__What needs to be done__. Retype each entry below exactly. Do not carry any image over.

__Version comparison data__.
::::::::

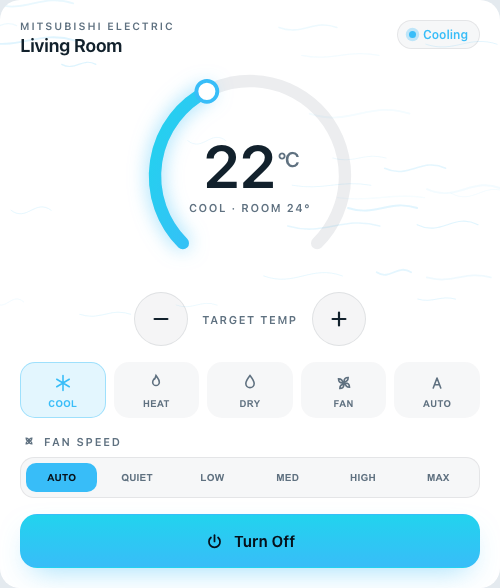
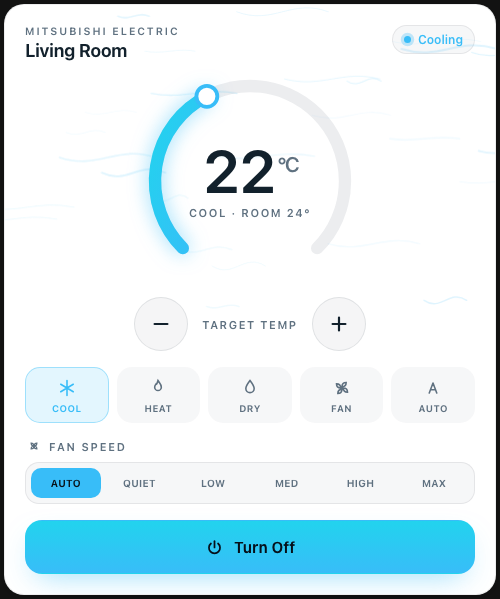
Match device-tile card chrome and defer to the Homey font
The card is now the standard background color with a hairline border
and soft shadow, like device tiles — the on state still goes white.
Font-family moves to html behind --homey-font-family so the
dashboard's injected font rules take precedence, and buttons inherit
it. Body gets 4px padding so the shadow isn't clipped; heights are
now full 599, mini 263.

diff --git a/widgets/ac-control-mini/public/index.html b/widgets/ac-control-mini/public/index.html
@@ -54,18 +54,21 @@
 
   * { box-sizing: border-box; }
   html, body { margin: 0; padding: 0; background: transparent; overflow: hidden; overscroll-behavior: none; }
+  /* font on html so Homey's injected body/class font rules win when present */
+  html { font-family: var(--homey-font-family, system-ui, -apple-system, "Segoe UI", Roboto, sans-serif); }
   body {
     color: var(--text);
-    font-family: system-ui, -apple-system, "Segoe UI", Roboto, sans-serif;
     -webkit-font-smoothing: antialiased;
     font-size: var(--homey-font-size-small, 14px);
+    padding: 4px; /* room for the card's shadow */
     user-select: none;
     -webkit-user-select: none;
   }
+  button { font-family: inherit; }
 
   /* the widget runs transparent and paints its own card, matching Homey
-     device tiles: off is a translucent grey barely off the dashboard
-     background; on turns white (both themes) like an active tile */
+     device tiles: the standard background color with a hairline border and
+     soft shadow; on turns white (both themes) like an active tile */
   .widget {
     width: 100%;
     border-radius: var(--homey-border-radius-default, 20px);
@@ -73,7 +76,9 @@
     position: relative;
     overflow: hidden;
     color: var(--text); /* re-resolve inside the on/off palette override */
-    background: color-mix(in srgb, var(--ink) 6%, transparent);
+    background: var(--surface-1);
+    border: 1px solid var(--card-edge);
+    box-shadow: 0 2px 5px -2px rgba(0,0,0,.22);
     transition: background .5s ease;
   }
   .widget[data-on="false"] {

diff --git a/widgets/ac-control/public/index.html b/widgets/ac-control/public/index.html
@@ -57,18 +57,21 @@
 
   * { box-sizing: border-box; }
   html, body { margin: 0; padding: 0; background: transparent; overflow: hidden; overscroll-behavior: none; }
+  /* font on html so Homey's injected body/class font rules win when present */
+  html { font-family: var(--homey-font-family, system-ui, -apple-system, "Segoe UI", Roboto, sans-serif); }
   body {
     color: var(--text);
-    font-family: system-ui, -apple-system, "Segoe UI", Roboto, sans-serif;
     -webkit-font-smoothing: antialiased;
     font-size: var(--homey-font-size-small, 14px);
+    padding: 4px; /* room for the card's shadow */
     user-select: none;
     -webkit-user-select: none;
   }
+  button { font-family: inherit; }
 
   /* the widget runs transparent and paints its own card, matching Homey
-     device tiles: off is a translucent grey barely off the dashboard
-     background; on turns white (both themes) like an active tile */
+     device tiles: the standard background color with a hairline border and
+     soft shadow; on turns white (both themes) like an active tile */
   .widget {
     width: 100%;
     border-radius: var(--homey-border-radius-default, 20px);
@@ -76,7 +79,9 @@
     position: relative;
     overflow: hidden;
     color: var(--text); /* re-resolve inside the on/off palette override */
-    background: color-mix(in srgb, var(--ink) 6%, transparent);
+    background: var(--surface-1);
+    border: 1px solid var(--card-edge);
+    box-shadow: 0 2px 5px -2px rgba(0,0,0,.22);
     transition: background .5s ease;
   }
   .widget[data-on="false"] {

::::::::

__Answer below__.
Match device-tile card chrome and defer to the Homey font
The card is now the standard background color with a hairline border
and soft shadow, like device tiles — the on state still goes white.
Font-family moves to html behind --homey-font-family so the
dashboard's injected font rules take precedence, and buttons inherit
it. Body gets 4px padding so the shadow isn't clipped; heights are
now full 599, mini 263.

diff --git a/widgets/ac-control-mini/public/index.html b/widgets/ac-control-mini/public/index.html
@@ -54,18 +54,21 @@
 
   * { box-sizing: border-box; }
   html, body { margin: 0; padding: 0; background: transparent; overflow: hidden; overscroll-behavior: none; }
+  /* font on html so Homey's injected body/class font rules win when present */
+  html { font-family: var(--homey-font-family, system-ui, -apple-system, "Segoe UI", Roboto, sans-serif); }
   body {
     color: var(--text);
-    font-family: system-ui, -apple-system, "Segoe UI", Roboto, sans-serif;
     -webkit-font-smoothing: antialiased;
     font-size: var(--homey-font-size-small, 14px);
+    padding: 4px; /* room for the card's shadow */
     user-select: none;
     -webkit-user-select: none;
   }
+  button { font-family: inherit; }
 
   /* the widget runs transparent and paints its own card, matching Homey
-     device tiles: off is a translucent grey barely off the dashboard
-     background; on turns white (both themes) like an active tile */
+     device tiles: the standard background color with a hairline border and
+     soft shadow; on turns white (both themes) like an active tile */
   .widget {
     width: 100%;
     border-radius: var(--homey-border-radius-default, 20px);
@@ -73,7 +76,9 @@
     position: relative;
     overflow: hidden;
     color: var(--text); /* re-resolve inside the on/off palette override */
-    background: color-mix(in srgb, var(--ink) 6%, transparent);
+    background: var(--surface-1);
+    border: 1px solid var(--card-edge);
+    box-shadow: 0 2px 5px -2px rgba(0,0,0,.22);
     transition: background .5s ease;
   }
   .widget[data-on="false"] {

diff --git a/widgets/ac-control/public/index.html b/widgets/ac-control/public/index.html
@@ -57,18 +57,21 @@
 
   * { box-sizing: border-box; }
   html, body { margin: 0; padding: 0; background: transparent; overflow: hidden; overscroll-behavior: none; }
+  /* font on html so Homey's injected body/class font rules win when present */
+  html { font-family: var(--homey-font-family, system-ui, -apple-system, "Segoe UI", Roboto, sans-serif); }
   body {
     color: var(--text);
-    font-family: system-ui, -apple-system, "Segoe UI", Roboto, sans-serif;
     -webkit-font-smoothing: antialiased;
     font-size: var(--homey-font-size-small, 14px);
+    padding: 4px; /* room for the card's shadow */
     user-select: none;
     -webkit-user-select: none;
   }
+  button { font-family: inherit; }
 
   /* the widget runs transparent and paints its own card, matching Homey
-     device tiles: off is a translucent grey barely off the dashboard
-     background; on turns white (both themes) like an active tile */
+     device tiles: the standard background color with a hairline border and
+     soft shadow; on turns white (both themes) like an active tile */
   .widget {
     width: 100%;
     border-radius: var(--homey-border-radius-default, 20px);
@@ -76,7 +79,9 @@
     position: relative;
     overflow: hidden;
     color: var(--text); /* re-resolve inside the on/off palette override */
-    background: color-mix(in srgb, var(--ink) 6%, transparent);
+    background: var(--surface-1);
+    border: 1px solid var(--card-edge);
+    box-shadow: 0 2px 5px -2px rgba(0,0,0,.22);
     transition: background .5s ease;
   }
   .widget[data-on="false"] {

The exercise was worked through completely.